I implemented a tension cut-off criterion for the Drucker Prager (DP) model. It limits tensile stresses to a user-defined tensile strength. This is a next step towards modelling reinforced concrete (getting closer
). I browsed the literature and find that DP tension cut-offs are usually (if not always) applied to pressure; not principal stress. The simple reason is that the DP model itself is formulated in terms of pressure. A cut-off on principal stress is therefore much more difficult to formulate.
Anyway, IMHO putting a cut-off on pressure makes no sense for concrete. Cracks occur as a result of tensile principal stresses and not pressure. I therefore decided to go the extra mile and formulate a tension cut-off on principal stress as well as on pressure.
Tension cut-off is also relevant for the study of soil bodies. Clay, for example, can accommodate tensile stress under short term loading. The reason is that clay is rather impermeable and water cannot easily drain from it. This means that in clay under tension the water prevents the clay matrix from expanding and therefore carries the tension as suction. In the long term, however, water will flow towards areas of suction and the soil loses its tensile strength. This is the reason cracks appear at the crest of earth dams and embankments.
So lets see how the trench responds with the two versions of tension cut-off (tensile strength = 0.0):
In the foreground the model with tension cut-off on pressure and in the background the model with tension cut off on principal stress. The failure modes are completely different. In the first a normal slip surface develops, but in the second the soil wedge slides and topples into the trench due to lack of tension tying it back to the "hinterland".
The limit loads for the two mechanisms are also completely different.
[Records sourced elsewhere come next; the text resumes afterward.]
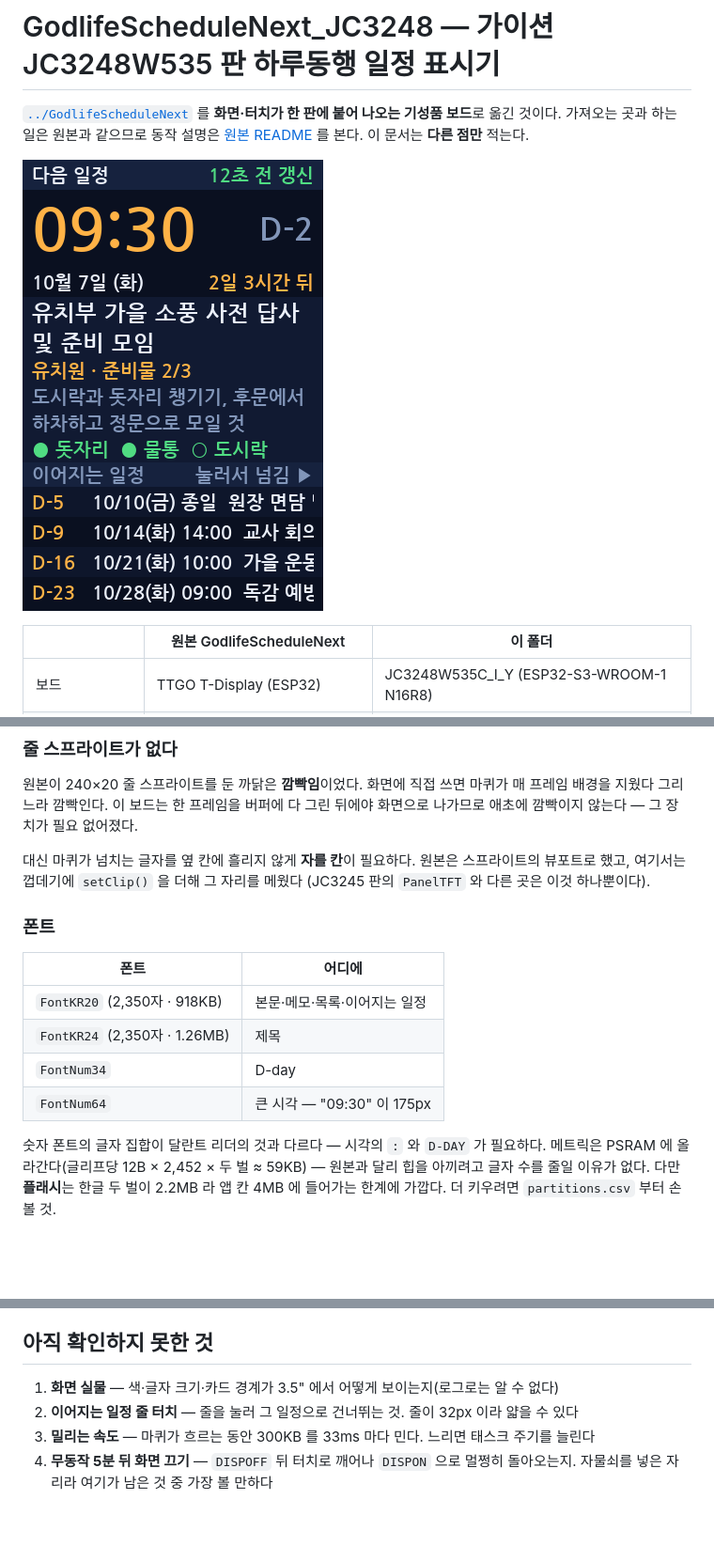
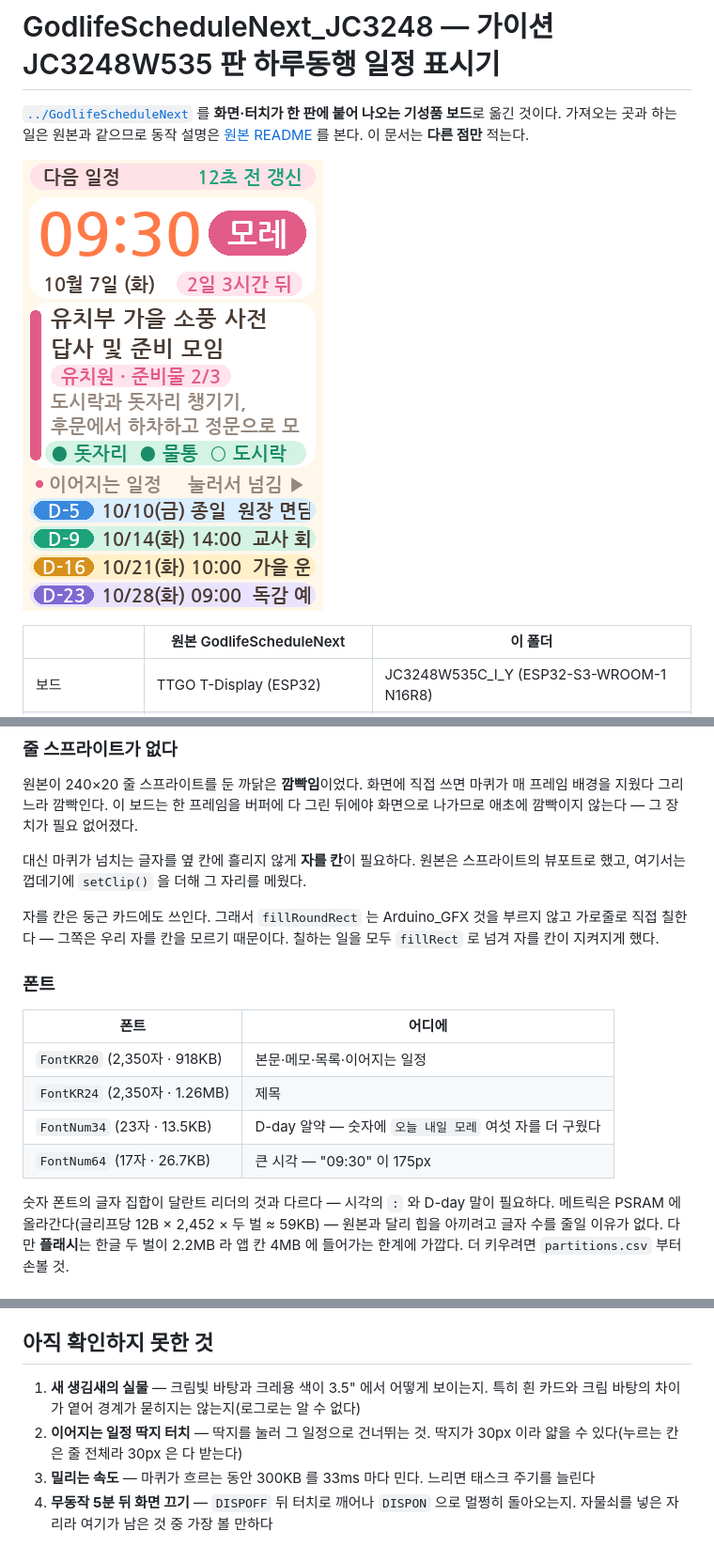
Before and after one commit to yongminkim0313/church-arduino, a Markdown page: GodlifeScheduleNext_JC3248/README.md, 3 parts joined by grey strips. Shown at 94% size. GitHub-like rendering; pictures changed too: preview/godlife_jc3248_main.png; blank space fills up the shorter version.

```diff
--- a/GodlifeScheduleNext_JC3248/README.md
+++ b/GodlifeScheduleNext_JC3248/README.md
@@ -110,8 +133,11 @@
 화면으로 나가므로 애초에 깜빡이지 않는다 — 그 장치가 필요 없어졌다.
 
 대신 마퀴가 넘치는 글자를 옆 칸에 흘리지 않게 **자를 칸**이 필요하다. 원본은
-스프라이트의 뷰포트로 했고, 여기서는 껍데기에 `setClip()` 을 더해 그 자리를 메웠다
-(JC3245 판의 `PanelTFT` 와 다른 곳은 이것 하나뿐이다).
+스프라이트의 뷰포트로 했고, 여기서는 껍데기에 `setClip()` 을 더해 그 자리를 메웠다.
+
+자를 칸은 둥근 카드에도 쓰인다. 그래서 `fillRoundRect` 는 Arduino_GFX 것을 부르지
+않고 가로줄로 직접 칠한다 — 그쪽은 우리 자를 칸을 모르기 때문이다. 칠하는 일을
+모두 `fillRect` 로 넘겨 자를 칸이 지켜지게 했다.
 
 ### 폰트
 
@@ -119,10 +145,10 @@
 |------|--------|
 | `FontKR20` (2,350자 · 918KB) | 본문·메모·목록·이어지는 일정 |
 | `FontKR24` (2,350자 · 1.26MB) | 제목 |
-| `FontNum34` | D-day |
-| `FontNum64` | 큰 시각 — "09:30" 이 175px |
+| `FontNum34` (23자 · 13.5KB) | D-day 알약 — 숫자에 `오늘 내일 모레` 여섯 자를 더 구웠다 |
+| `FontNum64` (17자 · 26.7KB) | 큰 시각 — "09:30" 이 175px |
 
-숫자 폰트의 글자 집합이 달란트 리더의 것과 다르다 — 시각의 `:` 와 `D-DAY` 가 필요하다.
+숫자 폰트의 글자 집합이 달란트 리더의 것과 다르다 — 시각의 `:` 와 D-day 말이 필요하다.
 메트릭은 PSRAM 에 올라간다(글리프당 12B × 2,452 × 두 벌 ≈ 59KB) — 원본과 달리 힙을
 아끼려고 글자 수를 줄일 이유가 없다. 다만 **플래시**는 한글 두 벌이 2.2MB 라
 앱 칸 4MB 에 들어가는 한계에 가깝다. 더 키우려면 `partitions.csv` 부터 손볼 것.
@@ -225,8 +251,10 @@ assert failed: spi_device_polling_end spi_master.c:1476 (host->cur_cs == handle-
 
 ## 아직 확인하지 못한 것
 
-1. **화면 실물** — 색·글자 크기·카드 경계가 3.5" 에서 어떻게 보이는지(로그로는 알 수 없다)
-2. **이어지는 일정 줄 터치** — 줄을 눌러 그 일정으로 건너뛰는 것. 줄이 32px 이라 얇을 수 있다
+1. **새 생김새의 실물** — 크림빛 바탕과 크레용 색이 3.5" 에서 어떻게 보이는지.
+   특히 흰 카드와 크림 바탕의 차이가 옅어 경계가 묻히지는 않는지(로그로는 알 수 없다)
+2. **이어지는 일정 딱지 터치** — 딱지를 눌러 그 일정으로 건너뛰는 것. 딱지가 30px 이라
+   얇을 수 있다(누르는 칸은 줄 전체라 30px 은 다 받는다)
 3. **밀리는 속도** — 마퀴가 흐르는 동안 300KB 를 33ms 마다 민다. 느리면 태스크 주기를 늘린다
 4. **무동작 5분 뒤 화면 끄기** — `DISPOFF` 뒤 터치로 깨어나 `DISPON` 으로 멀쩡히 돌아오는지.
    자물쇠를 넣은 자리라 여기가 남은 것 중 가장 볼 만하다
```
Also changed, not shown: other parts of GodlifeScheduleNext_JC3248/README.md (+43 -20 lines), preview/godlife_jc3248_list.png, preview/godlife_jc3248_marquee.gif, 6 other files.
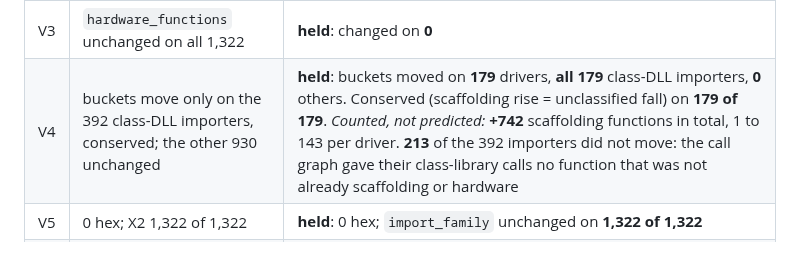
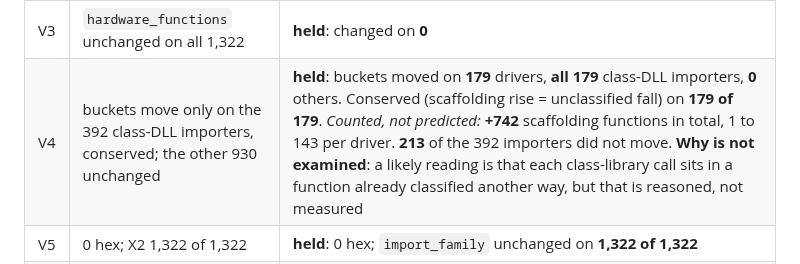
Before and after one commit to jeweledtech/bare-metal-forth, a Markdown page: docs/evidence/fix-bj-values-prereg-2026-09-23.md, the part around the change. Drawn GitHub-style.

Commit message:
evidence: (bj) outcome, the 213 unmoved importers marked not examined rather than explained

```diff
--- a/docs/evidence/fix-bj-values-prereg-2026-09-23.md
+++ b/docs/evidence/fix-bj-values-prereg-2026-09-23.md
@@ -105,7 +105,7 @@ identical. Per-driver readings are
 | V1 | the gate fires on exactly the three; 416 tests; 12 reds after; guard `[accepted=13]` | **held**: the gate fired on exactly `sem_RED_bj_class_library_categories`, `sem_RED_bj_no_public_reference` and `sem_RED_bj_category_source` (`fix-bj-xpass-gate-2026-09-23.log`). After removal: 416 tests, 12 reds, register union matches. The guard prints `[accepted=13]`, and the frozen-order test (`"IRP+DIAGNOSTIC"`) still passes |
 | V2 | 85 of 85 print a category other than UNCLASSIFIED; sources 64 / 4 / 17 | **held exactly**: **85** distinct pairs, **0** UNCLASSIFIED, **0** pairs with more than one value across the population. Sources: import-directory **64**, pinned-page **4**, none **17**. Categories: STORAGE_CLASS 41, AUDIO_PORT_CLASS 15, WDF 8, NO_PUBLIC_REFERENCE 17, TIMING 2, PCI_CONFIG 2 |
 | V3 | `hardware_functions` unchanged on all 1,322 | **held**: changed on **0** |
-| V4 | buckets move only on the 392 class-DLL importers, conserved; the other 930 unchanged | **held**: buckets moved on **179** drivers, **all 179** class-DLL importers, **0** others. Conserved (scaffolding rise = unclassified fall) on **179 of 179**. *Counted, not predicted:* **+742** scaffolding functions in total, 1 to 143 per driver. **213** of the 392 importers did not move: the call graph gave their class-library calls no function that was not already scaffolding or hardware |
+| V4 | buckets move only on the 392 class-DLL importers, conserved; the other 930 unchanged | **held**: buckets moved on **179** drivers, **all 179** class-DLL importers, **0** others. Conserved (scaffolding rise = unclassified fall) on **179 of 179**. *Counted, not predicted:* **+742** scaffolding functions in total, 1 to 143 per driver. **213** of the 392 importers did not move. **Why is not examined**: a likely reading is that each class-library call sits in a function already classified another way, but that is reasoned, not measured |
 | V5 | 0 hex; X2 1,322 of 1,322 | **held**: 0 hex; `import_family` unchanged on **1,322 of 1,322** |
 | V6 | vocabulary hash unchanged; UIR 0 of 12; dumps 0 of 16 | **held**: extraction sha256 `b48923e815d3…`; **0 of 12**; **0 of 16** |
 
```
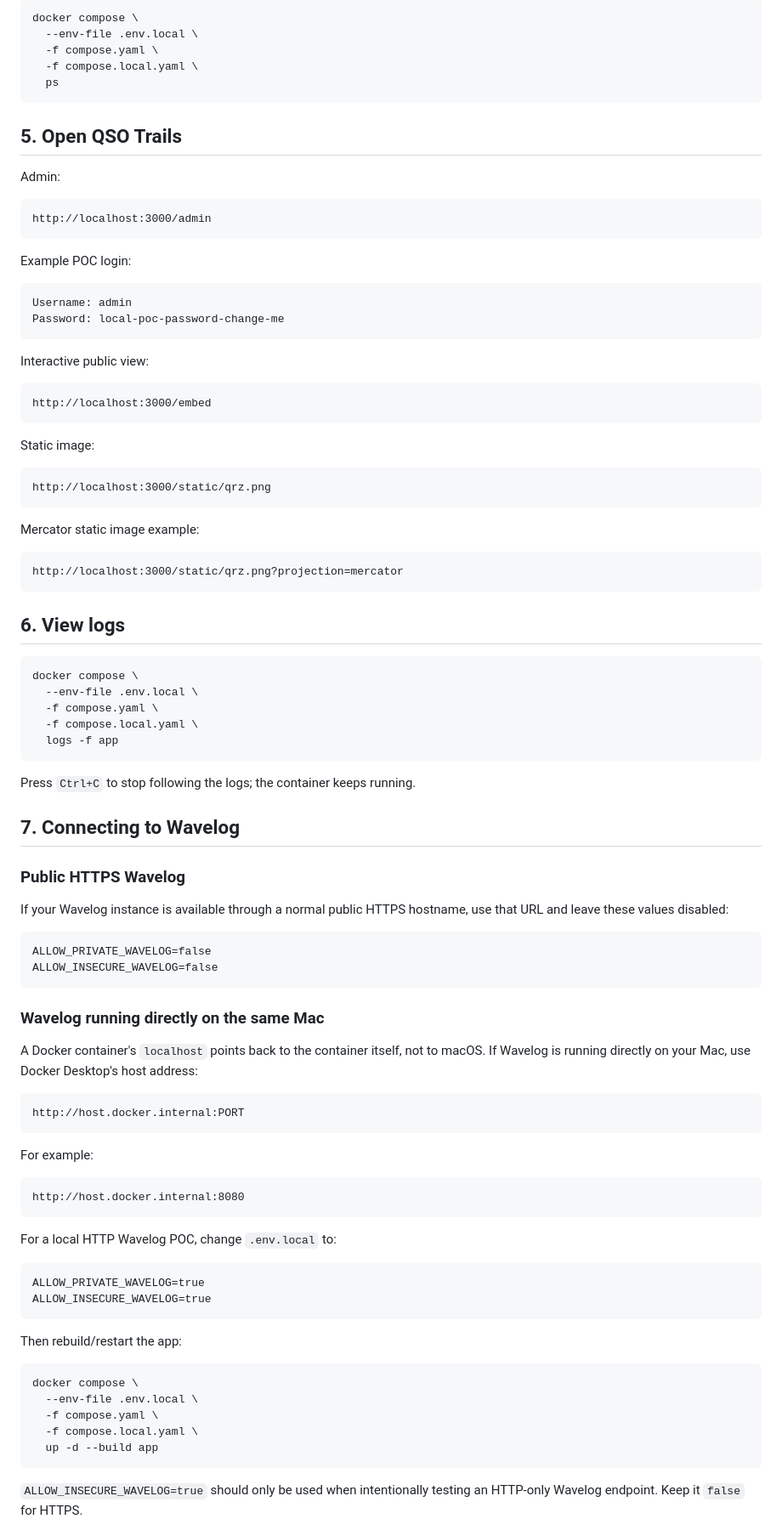
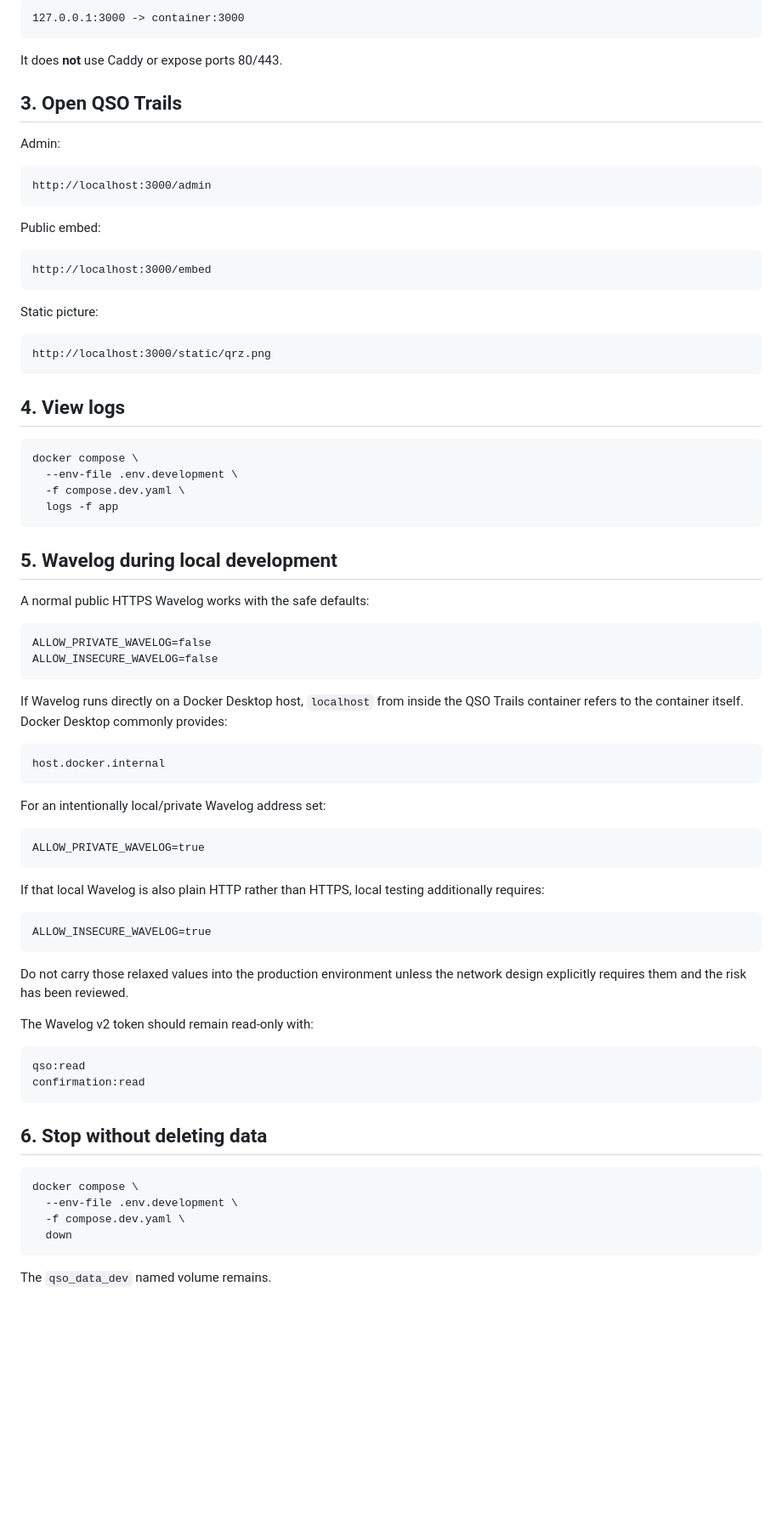
Before and after one commit to paraabeli/qso-trails, a Markdown page: docs/LOCAL_POC.md, the part around one of its changes. Shown at 85% size. Rendered like a GitHub page; blank space fills up the shorter version.

````diff
--- a/docs/LOCAL_POC.md
+++ b/docs/LOCAL_POC.md
@@ -93,13 +27,11 @@ Check container status:
 
-```bash
-docker compose \
-  --env-file .env.local \
-  -f compose.yaml \
-  -f compose.local.yaml \
-  ps
+```text
+127.0.0.1:3000 -> container:3000
 ```
 
-## 5. Open QSO Trails
+It does **not** use Caddy or expose ports 80/443.
+
+## 3. Open QSO Trails
 
 Admin:
 
@@ -107,84 +39,71 @@ Admin:
 http://localhost:3000/admin
 ```
 
-Example POC login:
-
-```text
-Username: admin
-Password: local-poc-password-change-me
-```
-
-Interactive public view:
+Public embed:
 
 ```text
 http://localhost:3000/embed
 ```
 
-Static image:
+Static picture:
 
 ```text
 http://localhost:3000/static/qrz.png
 ```
 
-Mercator static image example:
-
-```text
-http://localhost:3000/static/qrz.png?projection=mercator
-```
-
-## 6. View logs
+## 4. View logs
 
 ```bash
 docker compose \
-  --env-file .env.local \
-  -f compose.yaml \
-  -f compose.local.yaml \
+  --env-file .env.development \
+  -f compose.dev.yaml \
   logs -f app
 ```
 
-Press `Ctrl+C` to stop following the logs; the container keeps running.
+## 5. Wavelog during local development
 
-## 7. Connecting to Wavelog
-
-### Public HTTPS Wavelog
-
-If your Wavelog instance is available through a normal public HTTPS hostname, use that URL and leave these values disabled:
+A normal public HTTPS Wavelog works with the safe defaults:
 
 ```dotenv
 ALLOW_PRIVATE_WAVELOG=false
 ALLOW_INSECURE_WAVELOG=false
 ```
 
-### Wavelog running directly on the same Mac
-
-A Docker container's `localhost` points back to the container itself, not to macOS. If Wavelog is running directly on your Mac, use Docker Desktop's host address:
+If Wavelog runs directly on a Docker Desktop host, `localhost` from inside the QSO Trails container refers to the container itself. Docker Desktop commonly provides:
 
 ```text
-http://host.docker.internal:PORT
+host.docker.internal
 ```
 
-For example:
-
-```text
-http://host.docker.internal:8080
-```
-
-For a local HTTP Wavelog POC, change `.env.local` to:
+For an intentionally local/private Wavelog address set:
 
 ```dotenv
 ALLOW_PRIVATE_WAVELOG=true
+```
+
+If that local Wavelog is also plain HTTP rather than HTTPS, local testing additionally requires:
+
+```dotenv
 ALLOW_INSECURE_WAVELOG=true
 ```
 
-Then rebuild/restart the app:
+Do not carry those relaxed values into the production environment unless the network design explicitly requires them and the risk has been reviewed.
+
+The Wavelog v2 token should remain read-only with:
+
+```text
+qso:read
+confirmation:read
+```
+
+## 6. Stop without deleting data
 
 ```bash
 docker compose \
-  --env-file .env.local \
-  -f compose.yaml \
-  -f compose.local.yaml \
-  up -d --build app
+  --env-file .env.development \
+  -f compose.dev.yaml \
+  down
 ```
 
-`ALLOW_INSECURE_WAVELOG=true` should only be used when intentionally testing an HTTP-only Wavelog endpoint. Keep it `false` for HTTPS.
+The `qso_data_dev` named volume remains.
 
````
Also changed, not shown: other parts of docs/LOCAL_POC.md (+35 -137 lines).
The model with tension cut-off on pressure predicts a limit load which is only 2.9% below the failure load without tension cut-off:
However, the model with tension cut off on principal stress predicts a limit load which is 43% lower !
So a trench which is stable in the short term can easily collapse when drainage occurs.
Next step: reinforcement steel.